ALTAY Servet, GÜRDOGAN Muhammet, KAYA Caglar, KARDAS Fatih, ZEYBEY Utku, CAKIR Burcu, EBIK Mustafa, DEMIR Melik

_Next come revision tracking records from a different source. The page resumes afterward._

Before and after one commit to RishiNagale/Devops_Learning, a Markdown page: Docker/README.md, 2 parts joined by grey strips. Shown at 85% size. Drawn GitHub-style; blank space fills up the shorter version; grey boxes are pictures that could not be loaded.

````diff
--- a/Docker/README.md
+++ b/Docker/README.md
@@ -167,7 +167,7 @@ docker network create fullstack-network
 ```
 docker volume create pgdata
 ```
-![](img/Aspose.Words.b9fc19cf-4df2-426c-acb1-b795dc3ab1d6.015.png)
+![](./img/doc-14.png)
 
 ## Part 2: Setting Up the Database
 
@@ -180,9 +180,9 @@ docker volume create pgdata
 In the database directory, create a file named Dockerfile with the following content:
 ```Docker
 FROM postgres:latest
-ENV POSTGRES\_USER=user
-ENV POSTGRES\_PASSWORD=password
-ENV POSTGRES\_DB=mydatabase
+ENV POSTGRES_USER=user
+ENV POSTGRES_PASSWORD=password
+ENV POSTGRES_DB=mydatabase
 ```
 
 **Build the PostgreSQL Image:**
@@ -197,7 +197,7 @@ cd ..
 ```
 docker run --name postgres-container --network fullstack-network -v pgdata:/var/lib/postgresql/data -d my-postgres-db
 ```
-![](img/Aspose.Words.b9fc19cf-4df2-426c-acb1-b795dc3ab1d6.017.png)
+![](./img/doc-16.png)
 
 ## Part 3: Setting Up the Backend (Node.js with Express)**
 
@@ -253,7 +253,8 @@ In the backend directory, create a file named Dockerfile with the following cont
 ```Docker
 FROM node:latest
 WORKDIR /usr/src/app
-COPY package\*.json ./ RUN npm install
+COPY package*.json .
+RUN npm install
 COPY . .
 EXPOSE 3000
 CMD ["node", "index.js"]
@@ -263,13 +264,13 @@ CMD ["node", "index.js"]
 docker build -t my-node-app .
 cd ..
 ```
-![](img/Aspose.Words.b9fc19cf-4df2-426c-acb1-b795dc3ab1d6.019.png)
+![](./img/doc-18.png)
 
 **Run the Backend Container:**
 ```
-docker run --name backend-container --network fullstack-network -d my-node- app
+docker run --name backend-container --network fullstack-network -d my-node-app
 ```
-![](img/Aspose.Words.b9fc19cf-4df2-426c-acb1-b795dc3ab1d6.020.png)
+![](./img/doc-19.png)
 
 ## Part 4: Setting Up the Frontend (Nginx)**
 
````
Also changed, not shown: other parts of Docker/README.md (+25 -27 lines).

Delirium is a syndrome frequently encountered in intensive care and associated with a poor prognosis. Intensive care delirium is mostly based on general and palliative intensive care data in the literature. In this study, we aimed to investigate the incidence of delirium in coronary intensive care unit (CICU), related factors, its relationship with inhospital and follow up prognosis, incidence of age-related delirium and its effect on outcomes. This study was conducted with patients hospitalized in CICU of a tertiary university hospital between 01 August 2017 and 01 August 2018. Files of all patients were examined in details, and demographic, clinic and laboratory parameters were recorded. Patients confirmed with psychiatry consultation were included in the groups of patients who developed delirium. Patients were divided into groups with and without delirium developed, and baseline features, inhospital and follow up prognoses were investigated. In addition, patients were divided into four groups as <65 years old, 65-75 yo, 75-84 yo and> 85 yo, and the incidence of delirium, related factors and prognoses were compared among these groups. A total of 1108 patients (mean age: 64.4 ± 13.9 years; 66% men) who were followed in the intensive care unit with variable indications were included in the study. Of all patients 11.1% developed delirium in the CICU. Patients who developed delirium were older, comorbidities were more frequent, and these patients showed increased inflammation findings, and significant increase in inhospital mortality compared to those who did not develop delirium (p<0.05). At median 9-month follow up period, rehospitalization, reinfarction, cognitive dysfunction, initiation of psychiatric therapy and mortality were significantly higher in the delirium group (p<0.05). When patients who developed delirium were divided into four groups by age and analyzed, incidence of delirium and mortality rate in delirium group were significantly increased by age (p<0.05). Development of delirium in coronary intensive care unit is associated with increased inhospital and follow up morbidity and mortality. Delirium is more commonly seen in geriatric patients and those with comorbidity, and is associated with a poorer prognosis. High-risk patients should be more carefully monitored for the risk of delirium.